Did you know that certain products can actually help you maintain healthy air quality within your home? The Asthma and Allergy Foundation of America has developed a certification program designed to help you identify which products these are. 

10. Watch Out for Household Chemicals

The final step in our management plan for improving indoor air quality requires that you become aware of the different types of products in your home that contain harsh chemicals. These include paints, varnishes, wax, and cleaning or cosmetic supplies. According to the EPA, everyday household items such as these contain dangerous chemicals that can cause harm to your lungs if inhaled. If you must purchase these types of products, do so in limited quantities. Also, don't keep partially used containers of unnecessary products laying around your home as they can emit chemicals that are bad for your lungs.

5 Sources
Verywell Health uses only high-quality sources, including peer-reviewed studies, to support the facts within our articles. Read our editorial process to learn more about how we fact-check and keep our content accurate, reliable, and trustworthy.
  1. Baxi SN, Phipatanakul W. The role of allergen exposure and avoidance in asthmaAdolesc Med State Art Rev. 2010;21(1):57–ix.

  2. U.S. Environmental Protection Agency. Fundamentals of Indoor Air Quality in Buildings.

  3. U.S. Environmental Protection Agency. Improving Indoor Air Quality.

  4. American Lung Association. Dust Mites.

  5. U.S. Environmental Protection Agency. What is radon gas? Is it dangerous?

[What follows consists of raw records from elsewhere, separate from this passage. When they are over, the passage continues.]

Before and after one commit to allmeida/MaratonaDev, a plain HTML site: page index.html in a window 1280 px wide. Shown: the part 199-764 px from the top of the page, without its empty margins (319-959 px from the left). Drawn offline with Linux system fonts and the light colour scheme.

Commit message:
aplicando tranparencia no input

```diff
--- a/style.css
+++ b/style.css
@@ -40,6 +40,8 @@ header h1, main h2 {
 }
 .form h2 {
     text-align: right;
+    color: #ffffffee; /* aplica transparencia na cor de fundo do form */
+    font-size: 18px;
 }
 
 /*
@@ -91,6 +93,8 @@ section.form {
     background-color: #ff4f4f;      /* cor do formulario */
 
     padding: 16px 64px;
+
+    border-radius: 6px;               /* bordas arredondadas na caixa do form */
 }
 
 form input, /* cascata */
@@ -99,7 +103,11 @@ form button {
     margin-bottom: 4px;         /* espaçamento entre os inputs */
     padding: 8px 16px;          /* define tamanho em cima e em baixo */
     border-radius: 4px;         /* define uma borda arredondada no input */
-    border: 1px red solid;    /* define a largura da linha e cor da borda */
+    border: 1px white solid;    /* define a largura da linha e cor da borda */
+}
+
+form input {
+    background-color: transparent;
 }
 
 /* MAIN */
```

By Deborah Leader, RN
 Deborah Leader RN, PHN, is a registered nurse and medical writer who focuses on COPD.